### YOUR TASK
An exact copy of each line below is needed, with no images in it.

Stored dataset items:

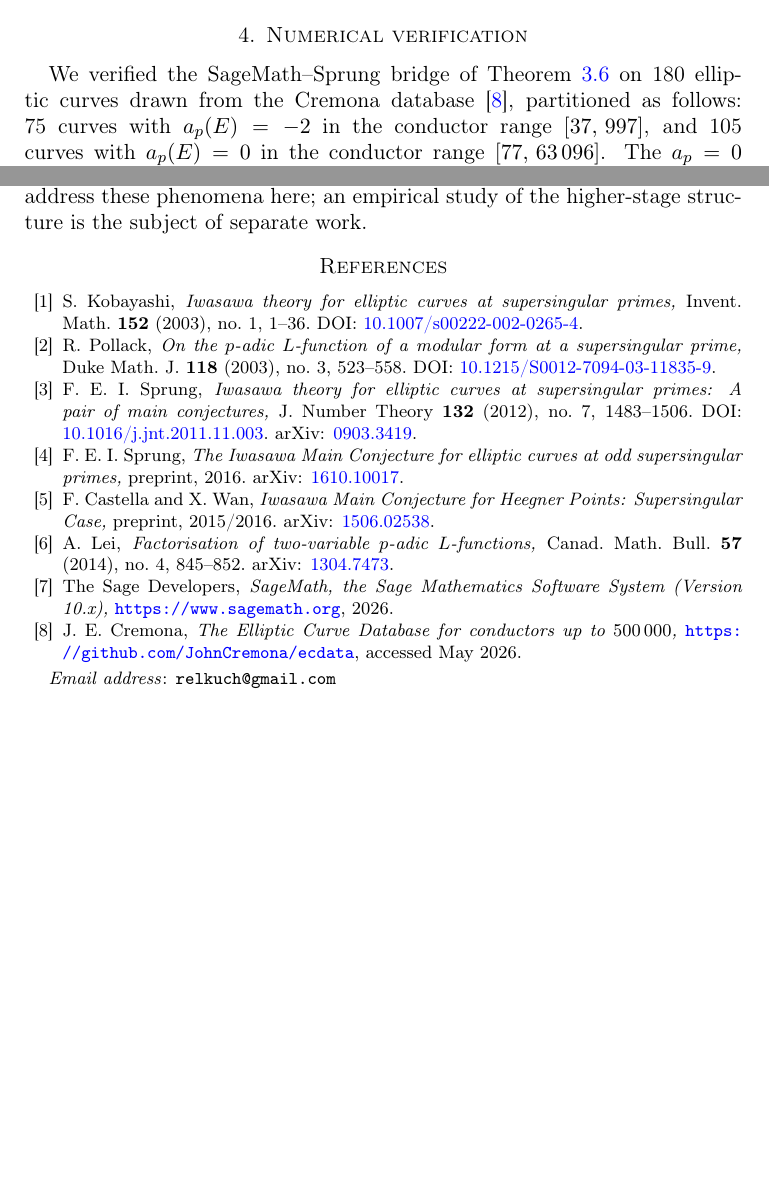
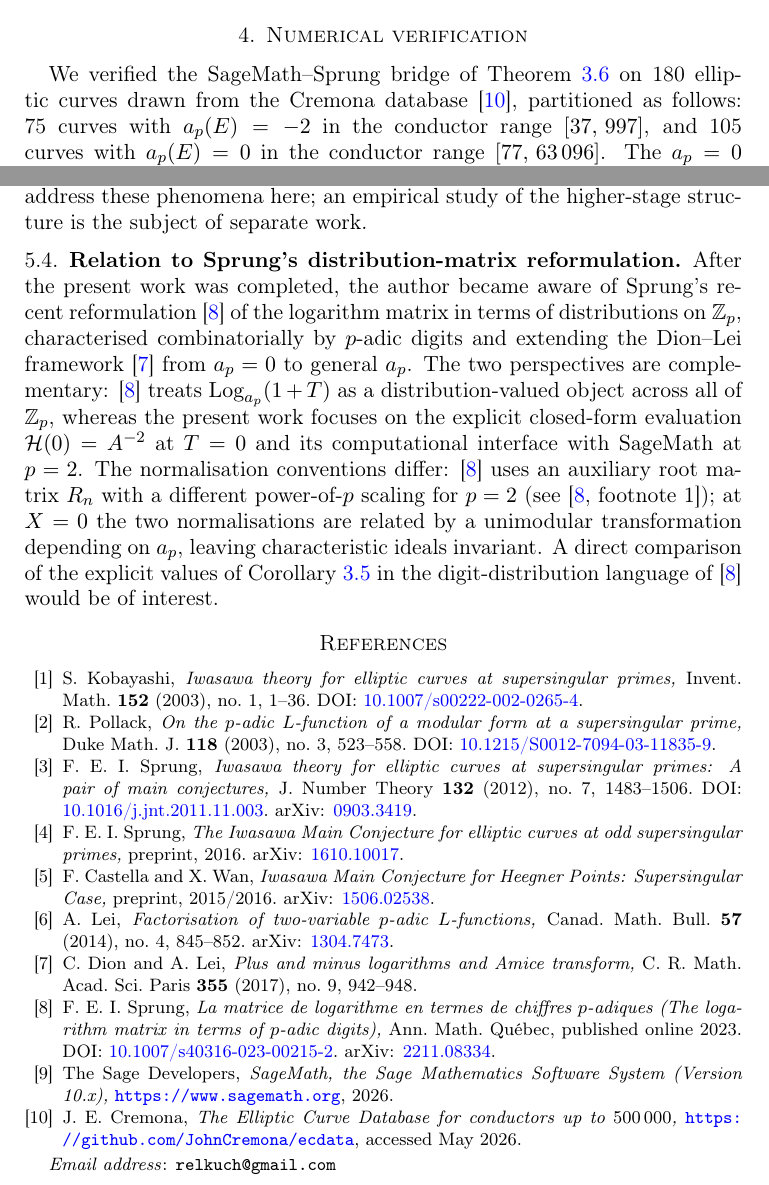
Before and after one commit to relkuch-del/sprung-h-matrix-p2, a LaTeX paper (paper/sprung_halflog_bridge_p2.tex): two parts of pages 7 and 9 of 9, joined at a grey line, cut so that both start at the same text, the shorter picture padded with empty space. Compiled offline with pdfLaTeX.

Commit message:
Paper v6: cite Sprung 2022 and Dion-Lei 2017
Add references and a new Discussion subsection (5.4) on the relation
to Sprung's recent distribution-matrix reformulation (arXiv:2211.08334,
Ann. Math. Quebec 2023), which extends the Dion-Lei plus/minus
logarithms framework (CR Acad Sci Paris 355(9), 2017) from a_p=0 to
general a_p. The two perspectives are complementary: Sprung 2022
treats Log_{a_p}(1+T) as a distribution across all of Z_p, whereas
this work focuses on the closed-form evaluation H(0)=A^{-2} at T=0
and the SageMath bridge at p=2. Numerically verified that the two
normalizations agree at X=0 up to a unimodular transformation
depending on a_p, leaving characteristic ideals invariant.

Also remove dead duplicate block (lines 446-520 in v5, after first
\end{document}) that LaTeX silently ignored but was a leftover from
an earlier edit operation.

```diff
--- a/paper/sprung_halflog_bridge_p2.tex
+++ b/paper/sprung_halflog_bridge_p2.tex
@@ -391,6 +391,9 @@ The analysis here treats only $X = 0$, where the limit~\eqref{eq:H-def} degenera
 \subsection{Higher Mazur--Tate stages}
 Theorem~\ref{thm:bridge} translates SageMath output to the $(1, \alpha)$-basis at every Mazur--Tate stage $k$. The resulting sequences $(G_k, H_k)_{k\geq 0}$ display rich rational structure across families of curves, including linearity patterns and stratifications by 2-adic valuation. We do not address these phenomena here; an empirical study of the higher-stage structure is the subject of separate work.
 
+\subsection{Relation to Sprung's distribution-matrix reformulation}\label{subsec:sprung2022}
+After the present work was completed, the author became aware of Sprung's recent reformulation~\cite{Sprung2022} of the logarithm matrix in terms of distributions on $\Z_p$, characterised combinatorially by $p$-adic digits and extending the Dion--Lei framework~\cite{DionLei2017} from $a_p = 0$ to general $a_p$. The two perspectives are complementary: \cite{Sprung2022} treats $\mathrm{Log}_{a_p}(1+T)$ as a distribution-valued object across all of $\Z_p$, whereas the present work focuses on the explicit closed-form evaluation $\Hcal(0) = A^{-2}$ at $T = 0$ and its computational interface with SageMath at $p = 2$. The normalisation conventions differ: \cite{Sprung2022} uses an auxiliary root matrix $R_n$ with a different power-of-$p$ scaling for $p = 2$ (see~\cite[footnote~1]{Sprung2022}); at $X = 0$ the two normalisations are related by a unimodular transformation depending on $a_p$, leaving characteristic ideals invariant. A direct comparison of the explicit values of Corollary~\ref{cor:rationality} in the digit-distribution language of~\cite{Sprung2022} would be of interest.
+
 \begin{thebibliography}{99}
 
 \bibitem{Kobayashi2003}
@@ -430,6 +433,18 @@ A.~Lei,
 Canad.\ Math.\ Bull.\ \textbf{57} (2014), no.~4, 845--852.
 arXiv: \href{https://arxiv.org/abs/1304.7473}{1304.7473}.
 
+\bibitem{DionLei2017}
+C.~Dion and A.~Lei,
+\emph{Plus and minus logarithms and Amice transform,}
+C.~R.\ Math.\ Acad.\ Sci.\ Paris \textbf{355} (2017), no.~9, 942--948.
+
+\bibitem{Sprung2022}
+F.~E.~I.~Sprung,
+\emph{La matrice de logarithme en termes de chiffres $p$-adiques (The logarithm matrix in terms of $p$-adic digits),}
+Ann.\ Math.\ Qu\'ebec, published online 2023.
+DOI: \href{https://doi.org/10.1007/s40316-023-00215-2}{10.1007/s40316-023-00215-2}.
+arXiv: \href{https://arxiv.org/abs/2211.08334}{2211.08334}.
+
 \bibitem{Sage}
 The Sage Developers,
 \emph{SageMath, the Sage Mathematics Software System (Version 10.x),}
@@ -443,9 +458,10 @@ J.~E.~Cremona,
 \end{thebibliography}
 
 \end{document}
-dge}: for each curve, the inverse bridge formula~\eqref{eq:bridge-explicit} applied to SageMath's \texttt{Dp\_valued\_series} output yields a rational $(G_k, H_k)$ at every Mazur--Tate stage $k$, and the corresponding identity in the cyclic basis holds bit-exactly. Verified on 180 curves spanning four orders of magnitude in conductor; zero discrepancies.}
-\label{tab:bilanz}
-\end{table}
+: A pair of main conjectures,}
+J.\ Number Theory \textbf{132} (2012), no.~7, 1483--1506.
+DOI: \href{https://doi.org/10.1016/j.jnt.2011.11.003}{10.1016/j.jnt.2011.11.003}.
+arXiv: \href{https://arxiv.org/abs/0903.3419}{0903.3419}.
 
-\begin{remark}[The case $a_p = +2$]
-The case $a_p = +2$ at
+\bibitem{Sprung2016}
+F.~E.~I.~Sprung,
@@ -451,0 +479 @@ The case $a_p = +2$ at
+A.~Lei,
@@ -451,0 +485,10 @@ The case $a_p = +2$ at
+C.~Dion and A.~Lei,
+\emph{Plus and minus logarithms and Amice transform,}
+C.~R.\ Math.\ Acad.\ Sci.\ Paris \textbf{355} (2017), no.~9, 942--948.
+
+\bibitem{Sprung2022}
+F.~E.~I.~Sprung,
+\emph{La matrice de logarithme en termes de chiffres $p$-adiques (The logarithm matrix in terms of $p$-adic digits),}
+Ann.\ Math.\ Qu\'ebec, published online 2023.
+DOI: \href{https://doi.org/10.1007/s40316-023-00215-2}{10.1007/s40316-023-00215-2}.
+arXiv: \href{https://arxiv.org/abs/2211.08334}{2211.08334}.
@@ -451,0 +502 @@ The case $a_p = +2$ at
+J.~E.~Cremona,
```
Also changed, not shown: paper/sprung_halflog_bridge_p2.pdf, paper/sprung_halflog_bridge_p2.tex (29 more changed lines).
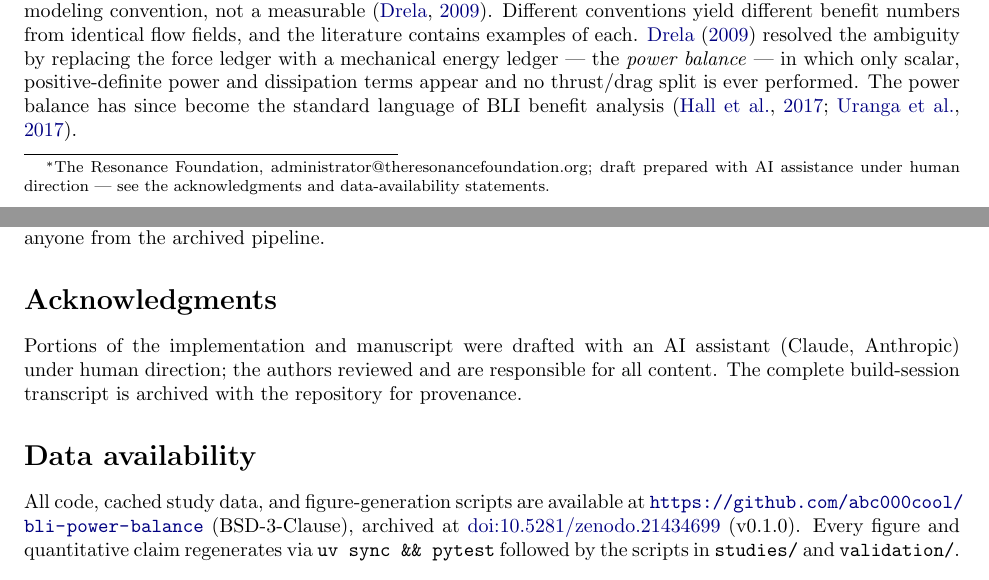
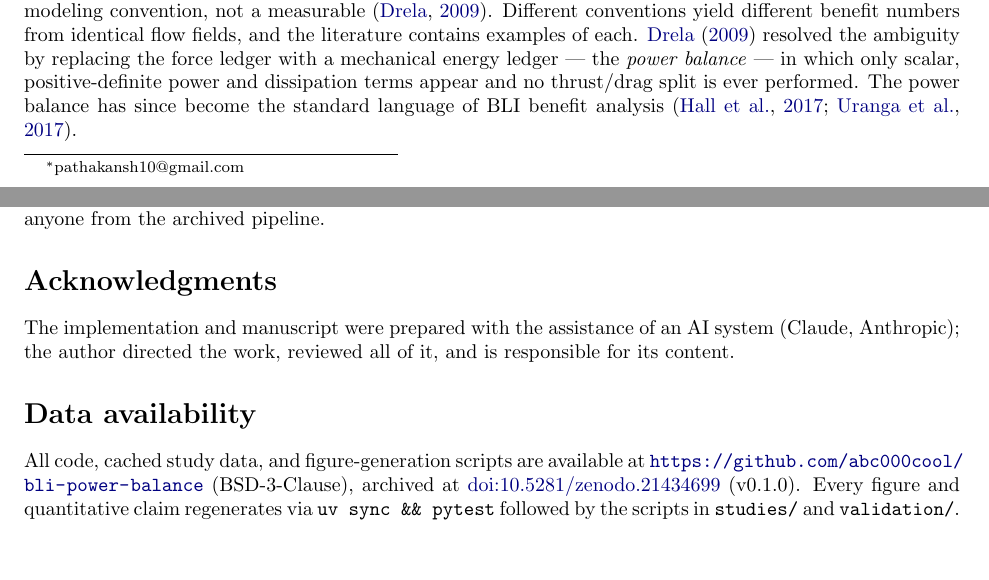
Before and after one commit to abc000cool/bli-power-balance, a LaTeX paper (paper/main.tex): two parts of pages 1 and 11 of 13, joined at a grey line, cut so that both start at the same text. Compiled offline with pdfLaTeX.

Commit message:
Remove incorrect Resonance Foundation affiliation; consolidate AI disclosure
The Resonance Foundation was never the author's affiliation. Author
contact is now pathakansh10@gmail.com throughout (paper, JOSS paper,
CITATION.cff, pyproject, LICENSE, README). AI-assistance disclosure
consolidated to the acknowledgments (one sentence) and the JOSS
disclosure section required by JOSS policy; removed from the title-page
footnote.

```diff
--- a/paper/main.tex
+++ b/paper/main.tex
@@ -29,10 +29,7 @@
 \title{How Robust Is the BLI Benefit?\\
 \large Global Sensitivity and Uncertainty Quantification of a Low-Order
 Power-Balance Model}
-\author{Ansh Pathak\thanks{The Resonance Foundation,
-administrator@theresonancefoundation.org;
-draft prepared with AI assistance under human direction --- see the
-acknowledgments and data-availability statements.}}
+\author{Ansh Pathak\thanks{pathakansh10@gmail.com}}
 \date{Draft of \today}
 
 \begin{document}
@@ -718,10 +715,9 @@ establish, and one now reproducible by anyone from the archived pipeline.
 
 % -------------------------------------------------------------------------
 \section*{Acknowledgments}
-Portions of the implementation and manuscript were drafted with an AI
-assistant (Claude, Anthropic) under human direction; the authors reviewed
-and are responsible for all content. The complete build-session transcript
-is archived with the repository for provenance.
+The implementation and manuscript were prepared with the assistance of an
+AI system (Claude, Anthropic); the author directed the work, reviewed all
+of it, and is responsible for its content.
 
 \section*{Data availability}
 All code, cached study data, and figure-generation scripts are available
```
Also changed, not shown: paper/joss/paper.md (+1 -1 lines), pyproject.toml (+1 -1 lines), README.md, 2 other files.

### PROBLEM SOLUTION
Before and after one commit to relkuch-del/sprung-h-matrix-p2, a LaTeX paper (paper/sprung_halflog_bridge_p2.tex): two parts of pages 7 and 9 of 9, joined at a grey line, cut so that both start at the same text, the shorter picture padded with empty space. Compiled offline with pdfLaTeX.

Commit message:
Paper v6: cite Sprung 2022 and Dion-Lei 2017
Add references and a new Discussion subsection (5.4) on the relation
to Sprung's recent distribution-matrix reformulation (arXiv:2211.08334,
Ann. Math. Quebec 2023), which extends the Dion-Lei plus/minus
logarithms framework (CR Acad Sci Paris 355(9), 2017) from a_p=0 to
general a_p. The two perspectives are complementary: Sprung 2022
treats Log_{a_p}(1+T) as a distribution across all of Z_p, whereas
this work focuses on the closed-form evaluation H(0)=A^{-2} at T=0
and the SageMath bridge at p=2. Numerically verified that the two
normalizations agree at X=0 up to a unimodular transformation
depending on a_p, leaving characteristic ideals invariant.

Also remove dead duplicate block (lines 446-520 in v5, after first
\end{document}) that LaTeX silently ignored but was a leftover from
an earlier edit operation.

```diff
--- a/paper/sprung_halflog_bridge_p2.tex
+++ b/paper/sprung_halflog_bridge_p2.tex
@@ -391,6 +391,9 @@ The analysis here treats only $X = 0$, where the limit~\eqref{eq:H-def} degenera
 \subsection{Higher Mazur--Tate stages}
 Theorem~\ref{thm:bridge} translates SageMath output to the $(1, \alpha)$-basis at every Mazur--Tate stage $k$. The resulting sequences $(G_k, H_k)_{k\geq 0}$ display rich rational structure across families of curves, including linearity patterns and stratifications by 2-adic valuation. We do not address these phenomena here; an empirical study of the higher-stage structure is the subject of separate work.
 
+\subsection{Relation to Sprung's distribution-matrix reformulation}\label{subsec:sprung2022}
+After the present work was completed, the author became aware of Sprung's recent reformulation~\cite{Sprung2022} of the logarithm matrix in terms of distributions on $\Z_p$, characterised combinatorially by $p$-adic digits and extending the Dion--Lei framework~\cite{DionLei2017} from $a_p = 0$ to general $a_p$. The two perspectives are complementary: \cite{Sprung2022} treats $\mathrm{Log}_{a_p}(1+T)$ as a distribution-valued object across all of $\Z_p$, whereas the present work focuses on the explicit closed-form evaluation $\Hcal(0) = A^{-2}$ at $T = 0$ and its computational interface with SageMath at $p = 2$. The normalisation conventions differ: \cite{Sprung2022} uses an auxiliary root matrix $R_n$ with a different power-of-$p$ scaling for $p = 2$ (see~\cite[footnote~1]{Sprung2022}); at $X = 0$ the two normalisations are related by a unimodular transformation depending on $a_p$, leaving characteristic ideals invariant. A direct comparison of the explicit values of Corollary~\ref{cor:rationality} in the digit-distribution language of~\cite{Sprung2022} would be of interest.
+
 \begin{thebibliography}{99}
 
 \bibitem{Kobayashi2003}
@@ -430,6 +433,18 @@ A.~Lei,
 Canad.\ Math.\ Bull.\ \textbf{57} (2014), no.~4, 845--852.
 arXiv: \href{https://arxiv.org/abs/1304.7473}{1304.7473}.
 
+\bibitem{DionLei2017}
+C.~Dion and A.~Lei,
+\emph{Plus and minus logarithms and Amice transform,}
+C.~R.\ Math.\ Acad.\ Sci.\ Paris \textbf{355} (2017), no.~9, 942--948.
+
+\bibitem{Sprung2022}
+F.~E.~I.~Sprung,
+\emph{La matrice de logarithme en termes de chiffres $p$-adiques (The logarithm matrix in terms of $p$-adic digits),}
+Ann.\ Math.\ Qu\'ebec, published online 2023.
+DOI: \href{https://doi.org/10.1007/s40316-023-00215-2}{10.1007/s40316-023-00215-2}.
+arXiv: \href{https://arxiv.org/abs/2211.08334}{2211.08334}.
+
 \bibitem{Sage}
 The Sage Developers,
 \emph{SageMath, the Sage Mathematics Software System (Version 10.x),}
@@ -443,9 +458,10 @@ J.~E.~Cremona,
 \end{thebibliography}
 
 \end{document}
-dge}: for each curve, the inverse bridge formula~\eqref{eq:bridge-explicit} applied to SageMath's \texttt{Dp\_valued\_series} output yields a rational $(G_k, H_k)$ at every Mazur--Tate stage $k$, and the corresponding identity in the cyclic basis holds bit-exactly. Verified on 180 curves spanning four orders of magnitude in conductor; zero discrepancies.}
-\label{tab:bilanz}
-\end{table}
+: A pair of main conjectures,}
+J.\ Number Theory \textbf{132} (2012), no.~7, 1483--1506.
+DOI: \href{https://doi.org/10.1016/j.jnt.2011.11.003}{10.1016/j.jnt.2011.11.003}.
+arXiv: \href{https://arxiv.org/abs/0903.3419}{0903.3419}.
 
-\begin{remark}[The case $a_p = +2$]
-The case $a_p = +2$ at
+\bibitem{Sprung2016}
+F.~E.~I.~Sprung,
@@ -451,0 +479 @@ The case $a_p = +2$ at
+A.~Lei,
@@ -451,0 +485,10 @@ The case $a_p = +2$ at
+C.~Dion and A.~Lei,
+\emph{Plus and minus logarithms and Amice transform,}
+C.~R.\ Math.\ Acad.\ Sci.\ Paris \textbf{355} (2017), no.~9, 942--948.
+
+\bibitem{Sprung2022}
+F.~E.~I.~Sprung,
+\emph{La matrice de logarithme en termes de chiffres $p$-adiques (The logarithm matrix in terms of $p$-adic digits),}
+Ann.\ Math.\ Qu\'ebec, published online 2023.
+DOI: \href{https://doi.org/10.1007/s40316-023-00215-2}{10.1007/s40316-023-00215-2}.
+arXiv: \href{https://arxiv.org/abs/2211.08334}{2211.08334}.
@@ -451,0 +502 @@ The case $a_p = +2$ at
+J.~E.~Cremona,
```
Also changed, not shown: paper/sprung_halflog_bridge_p2.pdf, paper/sprung_halflog_bridge_p2.tex (29 more changed lines).
Before and after one commit to abc000cool/bli-power-balance, a LaTeX paper (paper/main.tex): two parts of pages 1 and 11 of 13, joined at a grey line, cut so that both start at the same text. Compiled offline with pdfLaTeX.

Commit message:
Remove incorrect Resonance Foundation affiliation; consolidate AI disclosure
The Resonance Foundation was never the author's affiliation. Author
contact is now pathakansh10@gmail.com throughout (paper, JOSS paper,
CITATION.cff, pyproject, LICENSE, README). AI-assistance disclosure
consolidated to the acknowledgments (one sentence) and the JOSS
disclosure section required by JOSS policy; removed from the title-page
footnote.

```diff
--- a/paper/main.tex
+++ b/paper/main.tex
@@ -29,10 +29,7 @@
 \title{How Robust Is the BLI Benefit?\\
 \large Global Sensitivity and Uncertainty Quantification of a Low-Order
 Power-Balance Model}
-\author{Ansh Pathak\thanks{The Resonance Foundation,
-administrator@theresonancefoundation.org;
-draft prepared with AI assistance under human direction --- see the
-acknowledgments and data-availability statements.}}
+\author{Ansh Pathak\thanks{pathakansh10@gmail.com}}
 \date{Draft of \today}
 
 \begin{document}
@@ -718,10 +715,9 @@ establish, and one now reproducible by anyone from the archived pipeline.
 
 % -------------------------------------------------------------------------
 \section*{Acknowledgments}
-Portions of the implementation and manuscript were drafted with an AI
-assistant (Claude, Anthropic) under human direction; the authors reviewed
-and are responsible for all content. The complete build-session transcript
-is archived with the repository for provenance.
+The implementation and manuscript were prepared with the assistance of an
+AI system (Claude, Anthropic); the author directed the work, reviewed all
+of it, and is responsible for its content.
 
 \section*{Data availability}
 All code, cached study data, and figure-generation scripts are available
```
Also changed, not shown: paper/joss/paper.md (+1 -1 lines), pyproject.toml (+1 -1 lines), README.md, 2 other files.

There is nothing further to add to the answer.